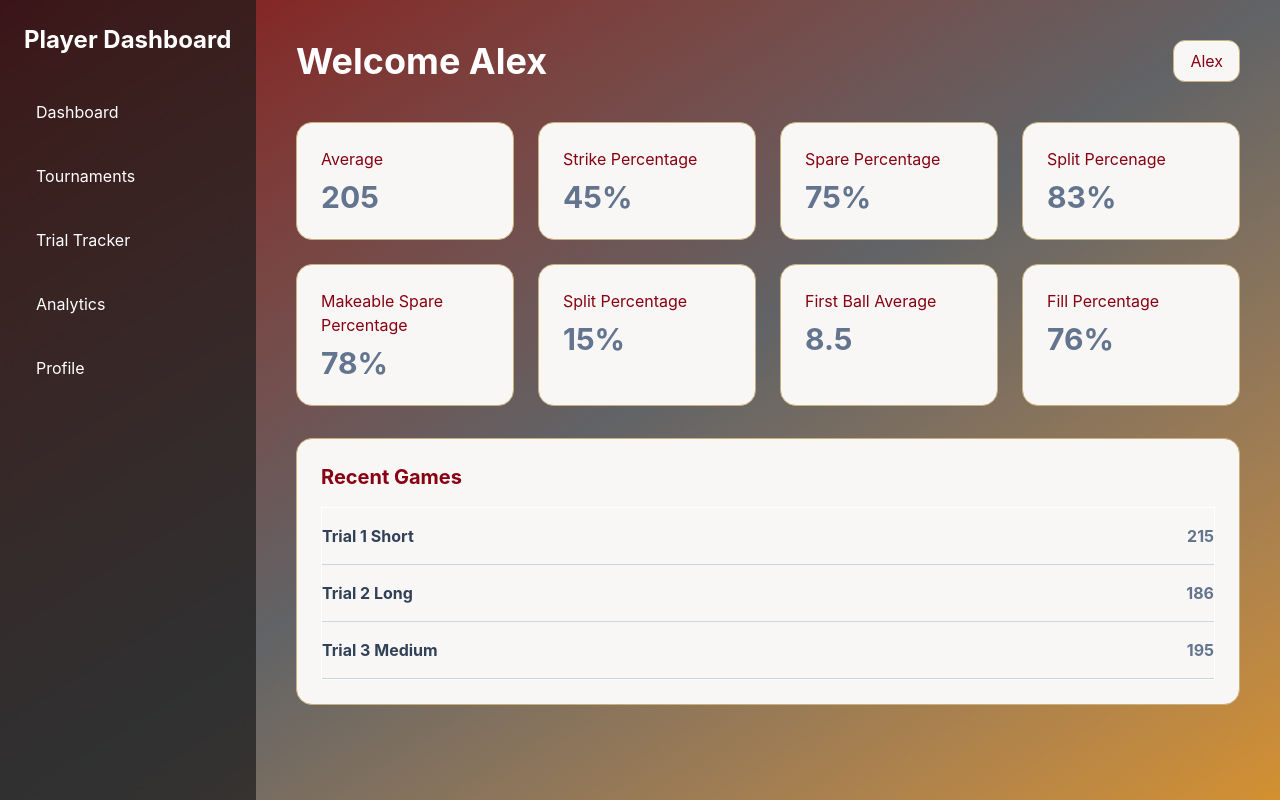
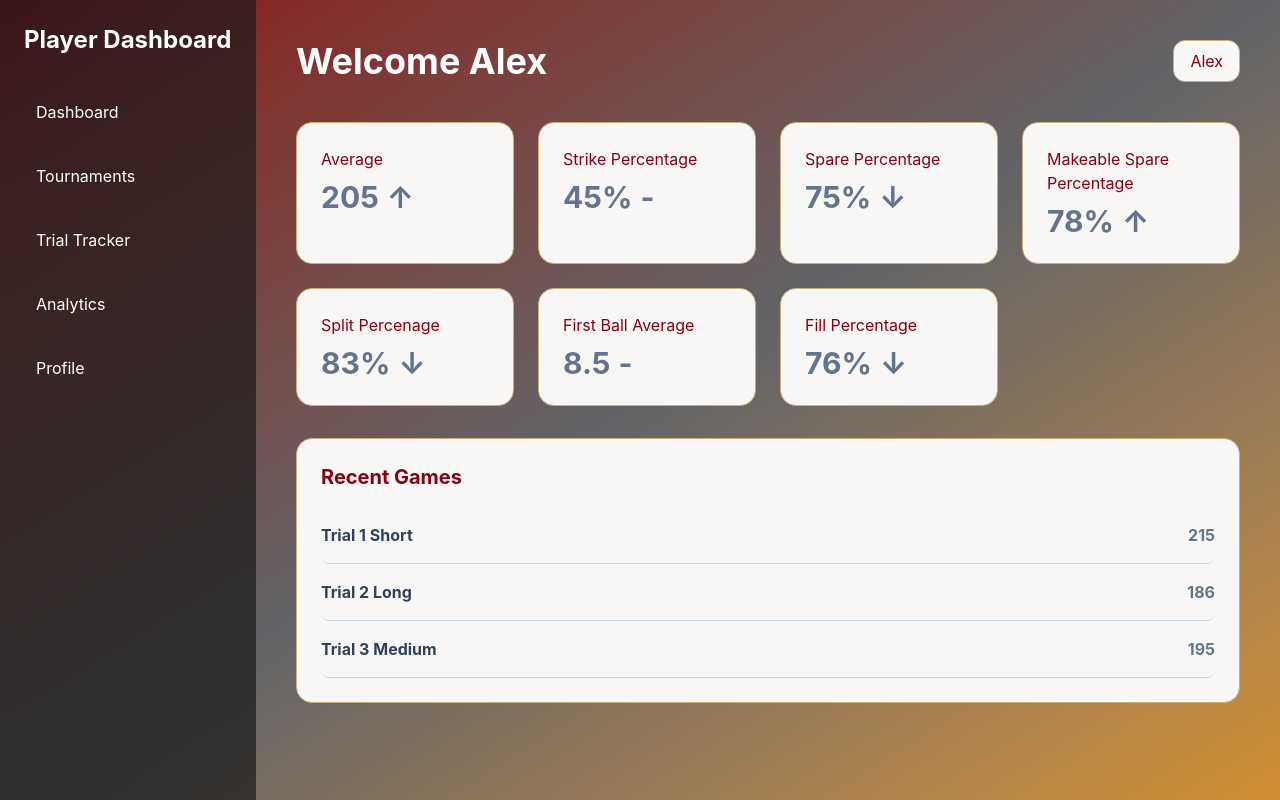
Before and after one commit to aldufour1019/dashboard, a React (Vite) app: page / in a window 1280 px wide. Built offline with nearby package versions, Linux system fonts and the light colour scheme.

Commit message:
Added trends and made the recent games tab look more clickable for now.

```diff
--- a/src/components/RecentGames.jsx
+++ b/src/components/RecentGames.jsx
@@ -21,12 +21,12 @@ function RecentGames() {
       <h2 className="text-xl text-[#880011] font-bold mb-4">
         Recent Games
       </h2>
-      <div className="bg-[#F8F7F5] border border-[#C9B07A">
+      <div className="bg-[#F8F7F5]">
 
       {recentGames.map((game,index) => (
            <div
            key={index}
-           className="flex justify-between items-center py-4 border-b border-slate-300">
+           className="flex justify-between items-center py-4 border-b border-slate-300 cursor-pointer hover:bg-[#D3902F] hover:text-[#880011] transition rounded-lg">
             <p className="text-slate-700 font-bold">{game.name}</p>
             <p className="text-slate-500 font-bold">{game.score}</p>
 
--- a/src/components/StatCard.jsx
+++ b/src/components/StatCard.jsx
@@ -1,11 +1,11 @@
-function StatCard({title, value }) {
+function StatCard({title, value,trend}) {
     return (
         <div className="bg-[#F8F7F5] border border-[#C9B07A] p-6 rounded-2xl">
             <h2 className="text-[#880011]">
                 {title}
             </h2>
             <p className="text-3xl text-slate-500 font-bold mt-2">
-                {value}
+                {value}<span className="ml-2">{trend}</span>
             </p>
         </div>
     )
--- a/src/components/StatsSection.jsx
+++ b/src/components/StatsSection.jsx
@@ -2,14 +2,13 @@ import StatCard from './StatCard'
 
 function StatsSection() {
     const stats = [
-  {title:"Average", value:205},
-  {title:"Strike Percentage", value:"45%"},
-  {title:"Spare Percentage", value:"75%"},
-  {title:"Split Percenage", value:"83%"},
-  {title: "Makeable Spare Percentage", value:"78%"},
-  {title:"Split Percentage", value:"15%"},
-  {title: "First Ball Average", value:"8.5"},
-  {title: "Fill Percentage", value:"76%"}
+        {title:"Average", value:205, trend:"↑"},
+        {title:"Strike Percentage", value:"45%", trend:"-"},
+        {title:"Spare Percentage", value:"75%", trend:"↓"},
+        {title: "Makeable Spare Percentage", value:"78%", trend:"↑"},
+        {title:"Split Percenage", value:"83%", trend:"↓"},
+        {title: "First Ball Average", value:"8.5", trend:"-"},
+        {title: "Fill Percentage", value:"76%", trend:"↓"}
 ]
 return (
     <div className="grid grid-cols-4 md:grid-cols-2 xl:grid-cols-4 gap-6 mt-10">
@@ -17,10 +16,12 @@ return (
       <StatCard
       key={index}
       title={stat.title}
-      value={stat.value} />
+      value={stat.value}
+      trend={stat.trend} />
     ))}
    </div>
 
 )
 }
+
 export default StatsSection
```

**Exercise directions**
The expected output is the material above, repeated exactly and free of pictures.

**Solution below**
Before and after one commit to aldufour1019/dashboard, a React (Vite) app: page / in a window 1280 px wide. Built offline with nearby package versions, Linux system fonts and the light colour scheme.

Commit message:
Added trends and made the recent games tab look more clickable for now.

```diff
--- a/src/components/RecentGames.jsx
+++ b/src/components/RecentGames.jsx
@@ -21,12 +21,12 @@ function RecentGames() {
       <h2 className="text-xl text-[#880011] font-bold mb-4">
         Recent Games
       </h2>
-      <div className="bg-[#F8F7F5] border border-[#C9B07A">
+      <div className="bg-[#F8F7F5]">
 
       {recentGames.map((game,index) => (
            <div
            key={index}
-           className="flex justify-between items-center py-4 border-b border-slate-300">
+           className="flex justify-between items-center py-4 border-b border-slate-300 cursor-pointer hover:bg-[#D3902F] hover:text-[#880011] transition rounded-lg">
             <p className="text-slate-700 font-bold">{game.name}</p>
             <p className="text-slate-500 font-bold">{game.score}</p>
 
--- a/src/components/StatCard.jsx
+++ b/src/components/StatCard.jsx
@@ -1,11 +1,11 @@
-function StatCard({title, value }) {
+function StatCard({title, value,trend}) {
     return (
         <div className="bg-[#F8F7F5] border border-[#C9B07A] p-6 rounded-2xl">
             <h2 className="text-[#880011]">
                 {title}
             </h2>
             <p className="text-3xl text-slate-500 font-bold mt-2">
-                {value}
+                {value}<span className="ml-2">{trend}</span>
             </p>
         </div>
     )
--- a/src/components/StatsSection.jsx
+++ b/src/components/StatsSection.jsx
@@ -2,14 +2,13 @@ import StatCard from './StatCard'
 
 function StatsSection() {
     const stats = [
-  {title:"Average", value:205},
-  {title:"Strike Percentage", value:"45%"},
-  {title:"Spare Percentage", value:"75%"},
-  {title:"Split Percenage", value:"83%"},
-  {title: "Makeable Spare Percentage", value:"78%"},
-  {title:"Split Percentage", value:"15%"},
-  {title: "First Ball Average", value:"8.5"},
-  {title: "Fill Percentage", value:"76%"}
+        {title:"Average", value:205, trend:"↑"},
+        {title:"Strike Percentage", value:"45%", trend:"-"},
+        {title:"Spare Percentage", value:"75%", trend:"↓"},
+        {title: "Makeable Spare Percentage", value:"78%", trend:"↑"},
+        {title:"Split Percenage", value:"83%", trend:"↓"},
+        {title: "First Ball Average", value:"8.5", trend:"-"},
+        {title: "Fill Percentage", value:"76%", trend:"↓"}
 ]
 return (
     <div className="grid grid-cols-4 md:grid-cols-2 xl:grid-cols-4 gap-6 mt-10">
@@ -17,10 +16,12 @@ return (
       <StatCard
       key={index}
       title={stat.title}
-      value={stat.value} />
+      value={stat.value}
+      trend={stat.trend} />
     ))}
    </div>
 
 )
 }
+
 export default StatsSection
```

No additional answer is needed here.